I don’t need a break from my family, house or kids. I need a break from work.
Only three more hours to go.
Further to my post yesterday, I haven’t had any extended time off from my practice since July, 2014. When my receptionist pointed that out to me, I was kind of surprised. I’ve taken a few long weekends here and there but yeah, I haven’t really had a break from my job in well over a year.
It’s no wonder I’m a little cranky.
My older colleagues regularly take a month off every summer and at least a week or two in the winter. They can afford to do so as their children are now all grown up and out of the house. I am not in that position yet. I still have a mortgage and other debt to pay off and I wonder sometimes if I ever will?
I love my job but it’s hard to listen to other people’s problems day in and day out. Most of the time I can help solve the problem; here’s an antibiotic for tonsillitis; here’s a pill for your awful irregular periods, or here’s a great physiotherapist for your chronic ankle sprain. If that was the extent of the problems I would be fine without a regular holiday. But it’s not like that in family medicine. In family medicine I see the wife who found out her husband is having an affair; I see the schizoaffective patient off their meds; I see the teenager with anger management issues displaying cluster B traits (borderline personality disorder) who bounces from one psych unit t to the next; I see the elderly woman with memory problems who doesn’t remember she has memory problems.
I am privy to the knowledge that a wife plans to leave her husband, who is also my patient and is about to be blindsided. I am privy to the knowledge of a history of horrific childhood abuse and the subsequent psychological damage that does to a person. I am privy to the knowledge that a 40-something year old man really wants to be a woman.
It is a privilege to be these people’s family physician, it really is.
But even the doctor needs a break.
I know it’s been a while that I’ve written when I can’t remember what my last post was about. There’s been a lot going on, all of it good for the most part.
Daughter got her cast off and is on the mend. Most days I think she forgets about the elbow injury but she has been careful not to test it on the monkey bars (thanks in large part to the Orthopedic surgeon who told her not to go near them for a few weeks).

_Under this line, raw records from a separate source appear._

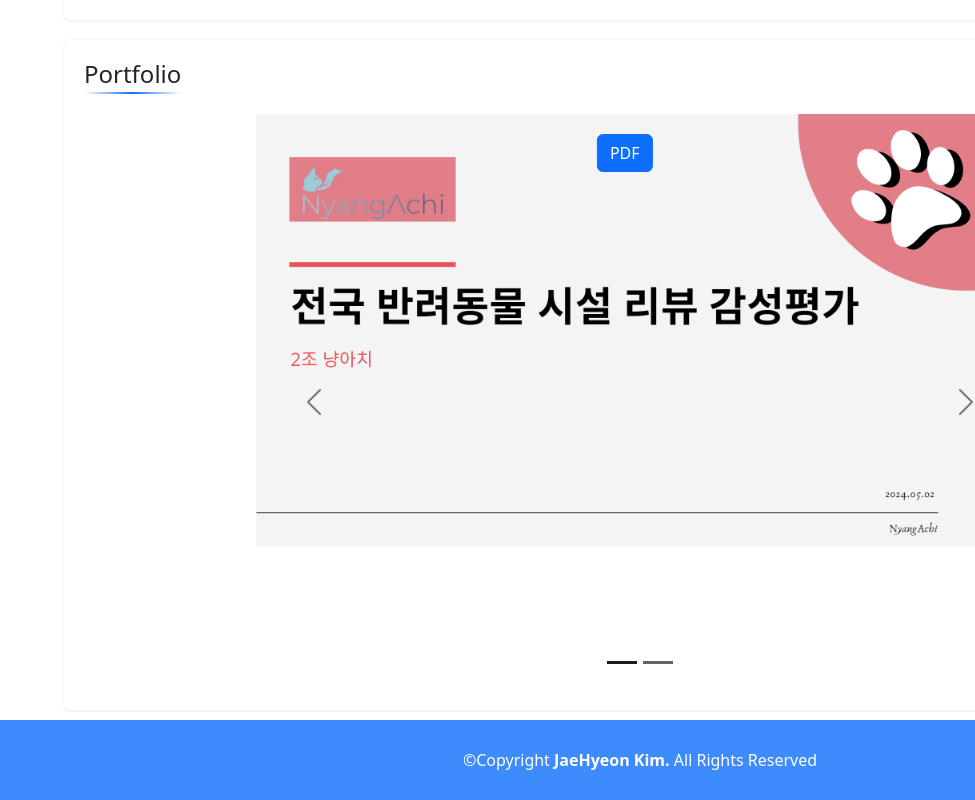
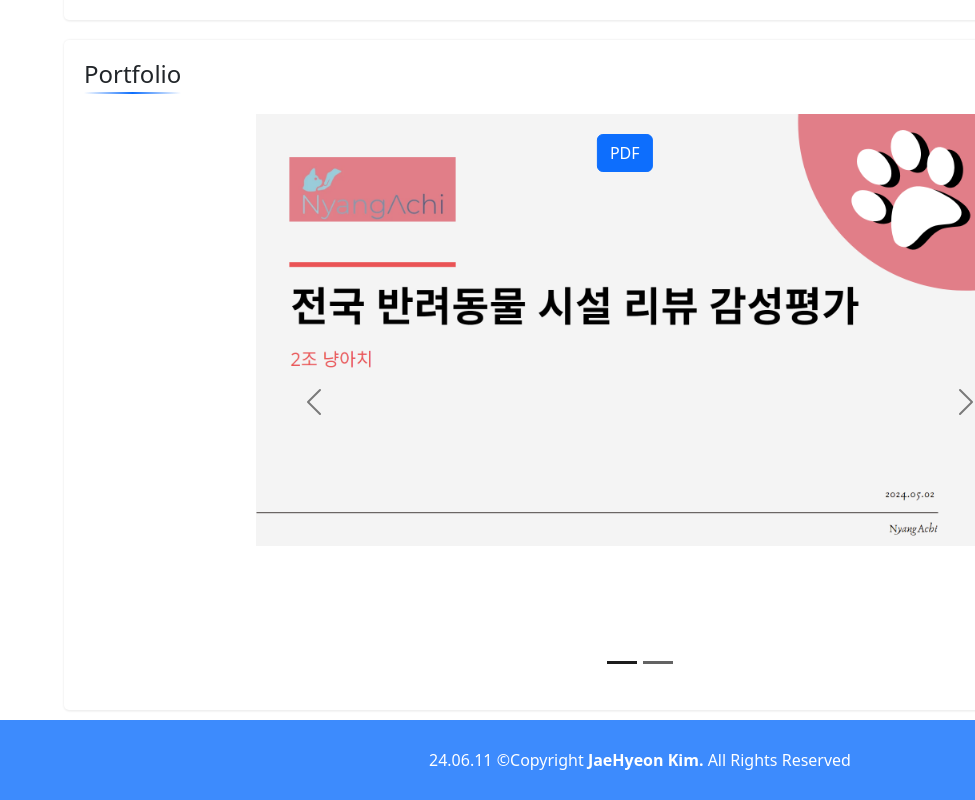
Before and after one commit to kjheve/kjheve.github.io, a plain HTML site: page index.html in a window 1280 px wide. Shown: the part 1071-1871 px from the top of the page, 0-975 px from the left. Drawn offline with nearby package versions, Linux system fonts and the light colour scheme.

Commit message:
20240611

```diff
--- a/index.html
+++ b/index.html
@@ -300,6 +300,7 @@
   </div>
   <!-- footer -->
   <footer>
+    <span>24.06.11</span>
     <span>©Copyright <strong>JaeHyeon Kim.</strong> All Rights Reserved</span>
   </footer>
 
```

I’ve been a slammed at work… again. My colleague had a family emergency quite suddenly and we’ve had to juggle her practice. Thankfully there was a replacement doctor coming in for some vacation time so that has eased the burden this week. I often feel I am asked to cover for my colleagues more than they cover for me and it’s been like that for years. I work more than they do so it makes sense, I guess. Still, it’s annoying and not likely to change unless I also reduce my hours, which isn’t going to happen anytime soon. I nod politely and tell them I’ll do what I can but inside I can’t help but feel resentful. I know this is something that can’t continue because it will eat away at me. I just want things to be equal and I fear it’s never going to be.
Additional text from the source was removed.